WHAT YOU NEED TO DO: Each record below needs to be retyped exactly.

INFORMATION: Begin

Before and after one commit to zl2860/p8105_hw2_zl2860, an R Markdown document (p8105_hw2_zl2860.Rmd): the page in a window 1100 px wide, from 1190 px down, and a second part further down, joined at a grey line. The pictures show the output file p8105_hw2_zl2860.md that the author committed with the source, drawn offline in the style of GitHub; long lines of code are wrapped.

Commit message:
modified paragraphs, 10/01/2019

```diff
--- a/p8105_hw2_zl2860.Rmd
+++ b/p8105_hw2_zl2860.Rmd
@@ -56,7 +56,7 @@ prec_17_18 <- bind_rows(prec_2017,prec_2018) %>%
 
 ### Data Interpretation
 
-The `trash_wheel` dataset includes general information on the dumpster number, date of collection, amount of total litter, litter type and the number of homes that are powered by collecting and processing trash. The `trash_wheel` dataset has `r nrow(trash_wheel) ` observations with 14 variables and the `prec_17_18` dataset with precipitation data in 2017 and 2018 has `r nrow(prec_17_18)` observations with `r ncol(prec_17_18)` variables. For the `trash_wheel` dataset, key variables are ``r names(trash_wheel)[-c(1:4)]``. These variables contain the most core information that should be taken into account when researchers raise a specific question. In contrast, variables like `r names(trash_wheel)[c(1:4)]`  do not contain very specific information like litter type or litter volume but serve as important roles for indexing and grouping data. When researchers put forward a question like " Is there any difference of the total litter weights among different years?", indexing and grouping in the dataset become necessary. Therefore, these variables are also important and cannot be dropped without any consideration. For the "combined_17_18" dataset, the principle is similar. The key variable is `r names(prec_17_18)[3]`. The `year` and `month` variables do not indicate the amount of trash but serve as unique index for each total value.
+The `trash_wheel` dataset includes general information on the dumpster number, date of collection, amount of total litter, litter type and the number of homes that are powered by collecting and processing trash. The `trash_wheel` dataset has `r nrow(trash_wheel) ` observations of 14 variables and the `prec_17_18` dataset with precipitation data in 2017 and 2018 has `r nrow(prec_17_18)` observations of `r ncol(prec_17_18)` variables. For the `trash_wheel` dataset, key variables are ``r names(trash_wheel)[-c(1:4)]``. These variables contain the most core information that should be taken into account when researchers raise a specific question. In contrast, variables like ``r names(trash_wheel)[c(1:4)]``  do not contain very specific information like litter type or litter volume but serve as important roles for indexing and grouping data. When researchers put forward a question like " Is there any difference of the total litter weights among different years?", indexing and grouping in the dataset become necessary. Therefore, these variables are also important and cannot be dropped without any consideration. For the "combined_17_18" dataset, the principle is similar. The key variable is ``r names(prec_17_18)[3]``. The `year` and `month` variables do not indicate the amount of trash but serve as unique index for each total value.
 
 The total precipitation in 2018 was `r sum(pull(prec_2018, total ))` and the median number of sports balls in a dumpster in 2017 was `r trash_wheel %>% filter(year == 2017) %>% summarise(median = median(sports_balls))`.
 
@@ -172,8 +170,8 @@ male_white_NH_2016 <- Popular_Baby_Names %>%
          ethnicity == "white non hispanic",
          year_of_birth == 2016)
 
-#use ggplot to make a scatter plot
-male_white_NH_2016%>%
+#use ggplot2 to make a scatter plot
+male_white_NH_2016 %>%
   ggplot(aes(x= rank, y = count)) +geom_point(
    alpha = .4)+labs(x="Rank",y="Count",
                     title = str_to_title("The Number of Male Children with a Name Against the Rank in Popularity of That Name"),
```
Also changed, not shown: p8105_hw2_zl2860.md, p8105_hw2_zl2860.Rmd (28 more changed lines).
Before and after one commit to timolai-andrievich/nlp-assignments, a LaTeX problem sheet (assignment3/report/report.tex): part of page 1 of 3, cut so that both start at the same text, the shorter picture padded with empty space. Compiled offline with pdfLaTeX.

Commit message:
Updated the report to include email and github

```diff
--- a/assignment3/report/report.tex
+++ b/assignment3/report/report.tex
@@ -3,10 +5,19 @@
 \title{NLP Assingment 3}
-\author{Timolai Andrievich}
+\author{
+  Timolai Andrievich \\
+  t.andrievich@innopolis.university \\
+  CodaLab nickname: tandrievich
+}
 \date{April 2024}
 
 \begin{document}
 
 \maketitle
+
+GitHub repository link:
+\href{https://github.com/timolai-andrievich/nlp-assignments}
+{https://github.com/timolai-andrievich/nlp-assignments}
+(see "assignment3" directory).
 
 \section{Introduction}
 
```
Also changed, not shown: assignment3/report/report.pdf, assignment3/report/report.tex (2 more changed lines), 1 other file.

INFORMATION: End

EXERCISE RESULT:
Before and after one commit to zl2860/p8105_hw2_zl2860, an R Markdown document (p8105_hw2_zl2860.Rmd): the page in a window 1100 px wide, from 1190 px down, and a second part further down, joined at a grey line. The pictures show the output file p8105_hw2_zl2860.md that the author committed with the source, drawn offline in the style of GitHub; long lines of code are wrapped.

Commit message:
modified paragraphs, 10/01/2019

```diff
--- a/p8105_hw2_zl2860.Rmd
+++ b/p8105_hw2_zl2860.Rmd
@@ -56,7 +56,7 @@ prec_17_18 <- bind_rows(prec_2017,prec_2018) %>%
 
 ### Data Interpretation
 
-The `trash_wheel` dataset includes general information on the dumpster number, date of collection, amount of total litter, litter type and the number of homes that are powered by collecting and processing trash. The `trash_wheel` dataset has `r nrow(trash_wheel) ` observations with 14 variables and the `prec_17_18` dataset with precipitation data in 2017 and 2018 has `r nrow(prec_17_18)` observations with `r ncol(prec_17_18)` variables. For the `trash_wheel` dataset, key variables are ``r names(trash_wheel)[-c(1:4)]``. These variables contain the most core information that should be taken into account when researchers raise a specific question. In contrast, variables like `r names(trash_wheel)[c(1:4)]`  do not contain very specific information like litter type or litter volume but serve as important roles for indexing and grouping data. When researchers put forward a question like " Is there any difference of the total litter weights among different years?", indexing and grouping in the dataset become necessary. Therefore, these variables are also important and cannot be dropped without any consideration. For the "combined_17_18" dataset, the principle is similar. The key variable is `r names(prec_17_18)[3]`. The `year` and `month` variables do not indicate the amount of trash but serve as unique index for each total value.
+The `trash_wheel` dataset includes general information on the dumpster number, date of collection, amount of total litter, litter type and the number of homes that are powered by collecting and processing trash. The `trash_wheel` dataset has `r nrow(trash_wheel) ` observations of 14 variables and the `prec_17_18` dataset with precipitation data in 2017 and 2018 has `r nrow(prec_17_18)` observations of `r ncol(prec_17_18)` variables. For the `trash_wheel` dataset, key variables are ``r names(trash_wheel)[-c(1:4)]``. These variables contain the most core information that should be taken into account when researchers raise a specific question. In contrast, variables like ``r names(trash_wheel)[c(1:4)]``  do not contain very specific information like litter type or litter volume but serve as important roles for indexing and grouping data. When researchers put forward a question like " Is there any difference of the total litter weights among different years?", indexing and grouping in the dataset become necessary. Therefore, these variables are also important and cannot be dropped without any consideration. For the "combined_17_18" dataset, the principle is similar. The key variable is ``r names(prec_17_18)[3]``. The `year` and `month` variables do not indicate the amount of trash but serve as unique index for each total value.
 
 The total precipitation in 2018 was `r sum(pull(prec_2018, total ))` and the median number of sports balls in a dumpster in 2017 was `r trash_wheel %>% filter(year == 2017) %>% summarise(median = median(sports_balls))`.
 
@@ -172,8 +170,8 @@ male_white_NH_2016 <- Popular_Baby_Names %>%
          ethnicity == "white non hispanic",
          year_of_birth == 2016)
 
-#use ggplot to make a scatter plot
-male_white_NH_2016%>%
+#use ggplot2 to make a scatter plot
+male_white_NH_2016 %>%
   ggplot(aes(x= rank, y = count)) +geom_point(
    alpha = .4)+labs(x="Rank",y="Count",
                     title = str_to_title("The Number of Male Children with a Name Against the Rank in Popularity of That Name"),
```
Also changed, not shown: p8105_hw2_zl2860.md, p8105_hw2_zl2860.Rmd (28 more changed lines).
Before and after one commit to timolai-andrievich/nlp-assignments, a LaTeX problem sheet (assignment3/report/report.tex): part of page 1 of 3, cut so that both start at the same text, the shorter picture padded with empty space. Compiled offline with pdfLaTeX.

Commit message:
Updated the report to include email and github

```diff
--- a/assignment3/report/report.tex
+++ b/assignment3/report/report.tex
@@ -3,10 +5,19 @@
 \title{NLP Assingment 3}
-\author{Timolai Andrievich}
+\author{
+  Timolai Andrievich \\
+  t.andrievich@innopolis.university \\
+  CodaLab nickname: tandrievich
+}
 \date{April 2024}
 
 \begin{document}
 
 \maketitle
+
+GitHub repository link:
+\href{https://github.com/timolai-andrievich/nlp-assignments}
+{https://github.com/timolai-andrievich/nlp-assignments}
+(see "assignment3" directory).
 
 \section{Introduction}
 
```
Also changed, not shown: assignment3/report/report.pdf, assignment3/report/report.tex (2 more changed lines), 1 other file.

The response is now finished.